## [What you will do]
Select the lines of the records containing the word "resume" and list them.

(Records from a data collection)
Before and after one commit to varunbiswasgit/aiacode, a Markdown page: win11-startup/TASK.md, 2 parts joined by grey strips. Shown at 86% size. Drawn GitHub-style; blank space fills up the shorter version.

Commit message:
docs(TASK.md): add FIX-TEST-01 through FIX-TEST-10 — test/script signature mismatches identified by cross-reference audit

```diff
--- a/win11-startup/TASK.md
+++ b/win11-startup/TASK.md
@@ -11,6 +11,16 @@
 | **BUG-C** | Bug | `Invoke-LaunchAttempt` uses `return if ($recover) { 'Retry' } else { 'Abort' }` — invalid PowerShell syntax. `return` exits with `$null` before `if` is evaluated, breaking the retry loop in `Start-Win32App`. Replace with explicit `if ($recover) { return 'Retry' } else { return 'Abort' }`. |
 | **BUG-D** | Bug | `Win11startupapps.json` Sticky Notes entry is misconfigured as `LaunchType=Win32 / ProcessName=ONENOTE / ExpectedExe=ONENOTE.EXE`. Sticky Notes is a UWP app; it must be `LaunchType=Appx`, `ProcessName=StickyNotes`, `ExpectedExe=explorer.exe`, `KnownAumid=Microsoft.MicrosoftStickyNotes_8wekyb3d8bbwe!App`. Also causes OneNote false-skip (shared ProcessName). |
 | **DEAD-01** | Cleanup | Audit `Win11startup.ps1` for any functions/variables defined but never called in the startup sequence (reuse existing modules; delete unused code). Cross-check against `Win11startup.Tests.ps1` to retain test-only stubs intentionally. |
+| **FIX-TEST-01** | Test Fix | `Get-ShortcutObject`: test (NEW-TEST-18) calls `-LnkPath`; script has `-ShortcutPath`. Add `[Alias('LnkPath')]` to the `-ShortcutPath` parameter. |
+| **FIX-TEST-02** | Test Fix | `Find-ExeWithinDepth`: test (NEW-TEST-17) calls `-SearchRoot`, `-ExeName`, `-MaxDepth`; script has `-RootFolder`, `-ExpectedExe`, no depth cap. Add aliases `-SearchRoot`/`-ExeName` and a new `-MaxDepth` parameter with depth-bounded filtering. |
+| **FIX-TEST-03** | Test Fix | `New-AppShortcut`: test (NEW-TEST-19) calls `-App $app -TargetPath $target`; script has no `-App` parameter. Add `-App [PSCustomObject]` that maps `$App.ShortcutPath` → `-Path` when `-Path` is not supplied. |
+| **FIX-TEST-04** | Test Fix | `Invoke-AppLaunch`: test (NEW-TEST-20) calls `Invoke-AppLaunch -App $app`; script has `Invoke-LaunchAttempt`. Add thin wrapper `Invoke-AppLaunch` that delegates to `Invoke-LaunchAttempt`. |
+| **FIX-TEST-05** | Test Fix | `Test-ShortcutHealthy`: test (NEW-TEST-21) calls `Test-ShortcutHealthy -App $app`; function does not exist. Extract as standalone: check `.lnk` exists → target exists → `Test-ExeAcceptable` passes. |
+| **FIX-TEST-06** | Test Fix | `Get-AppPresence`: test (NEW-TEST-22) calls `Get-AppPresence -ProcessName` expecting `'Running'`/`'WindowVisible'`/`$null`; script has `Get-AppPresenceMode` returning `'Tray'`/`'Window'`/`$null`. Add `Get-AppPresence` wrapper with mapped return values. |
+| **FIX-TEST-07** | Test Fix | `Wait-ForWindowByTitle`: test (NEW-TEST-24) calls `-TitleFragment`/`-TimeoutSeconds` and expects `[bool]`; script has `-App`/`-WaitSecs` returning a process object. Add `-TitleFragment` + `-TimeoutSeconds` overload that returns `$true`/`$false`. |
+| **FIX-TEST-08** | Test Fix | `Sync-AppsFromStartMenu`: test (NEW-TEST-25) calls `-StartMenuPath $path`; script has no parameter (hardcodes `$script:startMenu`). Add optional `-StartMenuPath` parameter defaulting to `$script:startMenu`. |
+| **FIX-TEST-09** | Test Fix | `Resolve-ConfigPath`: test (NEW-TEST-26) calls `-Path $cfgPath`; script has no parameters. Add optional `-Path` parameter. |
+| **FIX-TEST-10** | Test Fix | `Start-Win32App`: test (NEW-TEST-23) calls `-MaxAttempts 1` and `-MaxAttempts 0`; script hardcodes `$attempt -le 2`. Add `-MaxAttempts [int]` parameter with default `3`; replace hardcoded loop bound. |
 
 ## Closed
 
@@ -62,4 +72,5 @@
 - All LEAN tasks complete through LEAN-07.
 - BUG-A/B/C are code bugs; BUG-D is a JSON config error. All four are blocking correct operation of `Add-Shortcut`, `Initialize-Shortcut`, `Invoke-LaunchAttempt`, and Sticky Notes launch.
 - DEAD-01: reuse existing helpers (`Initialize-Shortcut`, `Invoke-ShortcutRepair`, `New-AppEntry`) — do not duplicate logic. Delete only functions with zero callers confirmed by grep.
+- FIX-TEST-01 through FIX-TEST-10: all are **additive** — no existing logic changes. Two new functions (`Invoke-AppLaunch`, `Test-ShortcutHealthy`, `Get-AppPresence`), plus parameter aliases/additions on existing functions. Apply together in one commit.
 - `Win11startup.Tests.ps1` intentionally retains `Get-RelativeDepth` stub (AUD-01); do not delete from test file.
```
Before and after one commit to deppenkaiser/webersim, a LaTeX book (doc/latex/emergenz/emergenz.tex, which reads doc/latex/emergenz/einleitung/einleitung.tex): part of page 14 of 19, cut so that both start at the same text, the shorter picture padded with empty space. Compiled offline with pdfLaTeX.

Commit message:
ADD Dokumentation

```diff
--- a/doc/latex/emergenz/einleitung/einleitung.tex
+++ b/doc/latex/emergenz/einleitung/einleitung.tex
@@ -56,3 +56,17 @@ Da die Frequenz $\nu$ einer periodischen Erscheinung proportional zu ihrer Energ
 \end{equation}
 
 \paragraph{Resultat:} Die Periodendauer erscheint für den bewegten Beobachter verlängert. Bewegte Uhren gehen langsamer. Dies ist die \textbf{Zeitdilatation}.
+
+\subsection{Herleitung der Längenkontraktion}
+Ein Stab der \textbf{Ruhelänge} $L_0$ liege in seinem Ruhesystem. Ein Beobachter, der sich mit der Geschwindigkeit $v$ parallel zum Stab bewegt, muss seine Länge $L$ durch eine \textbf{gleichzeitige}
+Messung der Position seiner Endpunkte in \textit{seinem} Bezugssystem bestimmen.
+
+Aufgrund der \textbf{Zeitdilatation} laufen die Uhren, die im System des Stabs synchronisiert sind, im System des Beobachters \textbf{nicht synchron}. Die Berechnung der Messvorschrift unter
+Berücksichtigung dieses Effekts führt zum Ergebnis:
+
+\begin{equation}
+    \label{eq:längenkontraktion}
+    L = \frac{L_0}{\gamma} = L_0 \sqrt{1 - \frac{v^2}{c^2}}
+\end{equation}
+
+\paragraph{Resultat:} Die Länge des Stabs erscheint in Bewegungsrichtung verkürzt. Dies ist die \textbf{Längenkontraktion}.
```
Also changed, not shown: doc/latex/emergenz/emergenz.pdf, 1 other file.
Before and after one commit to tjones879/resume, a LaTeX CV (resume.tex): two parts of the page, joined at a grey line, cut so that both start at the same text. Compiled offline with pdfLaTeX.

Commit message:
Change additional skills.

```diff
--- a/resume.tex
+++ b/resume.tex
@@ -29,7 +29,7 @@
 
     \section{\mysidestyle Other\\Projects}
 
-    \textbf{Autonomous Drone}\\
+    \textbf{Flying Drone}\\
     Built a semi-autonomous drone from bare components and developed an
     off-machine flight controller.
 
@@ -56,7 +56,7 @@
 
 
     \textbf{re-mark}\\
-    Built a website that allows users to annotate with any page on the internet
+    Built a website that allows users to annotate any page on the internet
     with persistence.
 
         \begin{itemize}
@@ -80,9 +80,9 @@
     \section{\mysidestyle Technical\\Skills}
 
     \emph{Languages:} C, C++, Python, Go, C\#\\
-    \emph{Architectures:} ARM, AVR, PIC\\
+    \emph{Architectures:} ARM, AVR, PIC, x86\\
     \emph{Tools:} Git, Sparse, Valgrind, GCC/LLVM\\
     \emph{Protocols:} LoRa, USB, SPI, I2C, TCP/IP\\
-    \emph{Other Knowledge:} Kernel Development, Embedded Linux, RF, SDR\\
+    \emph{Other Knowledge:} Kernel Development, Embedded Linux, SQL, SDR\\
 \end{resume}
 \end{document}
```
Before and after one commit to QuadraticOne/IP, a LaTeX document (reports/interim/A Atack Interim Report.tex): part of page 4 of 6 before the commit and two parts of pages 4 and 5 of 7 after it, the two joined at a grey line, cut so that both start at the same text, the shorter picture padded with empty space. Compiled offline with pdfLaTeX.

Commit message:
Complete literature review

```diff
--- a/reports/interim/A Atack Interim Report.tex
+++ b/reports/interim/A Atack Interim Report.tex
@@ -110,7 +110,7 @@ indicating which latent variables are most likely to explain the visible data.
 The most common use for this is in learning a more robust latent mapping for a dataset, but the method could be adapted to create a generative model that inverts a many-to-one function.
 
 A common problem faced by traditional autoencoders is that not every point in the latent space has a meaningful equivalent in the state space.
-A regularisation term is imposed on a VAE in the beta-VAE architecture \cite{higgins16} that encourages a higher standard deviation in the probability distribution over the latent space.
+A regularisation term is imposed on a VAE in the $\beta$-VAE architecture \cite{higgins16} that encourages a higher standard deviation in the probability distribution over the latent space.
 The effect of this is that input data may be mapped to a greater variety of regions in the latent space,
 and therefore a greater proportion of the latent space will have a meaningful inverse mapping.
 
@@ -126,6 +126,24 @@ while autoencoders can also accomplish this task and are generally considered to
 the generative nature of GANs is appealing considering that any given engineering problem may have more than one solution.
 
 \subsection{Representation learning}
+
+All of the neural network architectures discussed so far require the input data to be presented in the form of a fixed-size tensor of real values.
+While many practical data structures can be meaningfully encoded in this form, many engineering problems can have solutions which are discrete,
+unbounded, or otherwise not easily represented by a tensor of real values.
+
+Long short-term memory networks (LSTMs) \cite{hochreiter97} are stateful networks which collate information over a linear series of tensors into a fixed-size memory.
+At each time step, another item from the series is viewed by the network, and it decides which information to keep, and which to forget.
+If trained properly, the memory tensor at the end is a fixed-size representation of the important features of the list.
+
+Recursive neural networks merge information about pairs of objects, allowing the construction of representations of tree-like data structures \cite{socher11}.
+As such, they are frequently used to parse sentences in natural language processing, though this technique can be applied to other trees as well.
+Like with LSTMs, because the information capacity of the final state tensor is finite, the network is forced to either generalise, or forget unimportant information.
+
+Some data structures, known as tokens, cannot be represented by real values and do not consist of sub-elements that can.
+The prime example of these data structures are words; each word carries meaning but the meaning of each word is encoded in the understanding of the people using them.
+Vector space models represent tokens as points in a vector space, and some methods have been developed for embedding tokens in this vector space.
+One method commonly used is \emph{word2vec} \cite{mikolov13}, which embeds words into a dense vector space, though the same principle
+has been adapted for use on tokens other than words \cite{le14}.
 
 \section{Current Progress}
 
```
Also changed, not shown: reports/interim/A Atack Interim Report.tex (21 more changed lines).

## [Reply]
Before and after one commit to tjones879/resume, a LaTeX CV (resume.tex): two parts of the page, joined at a grey line, cut so that both start at the same text. Compiled offline with pdfLaTeX.
--- a/resume.tex
+++ b/resume.tex
 \end{resume}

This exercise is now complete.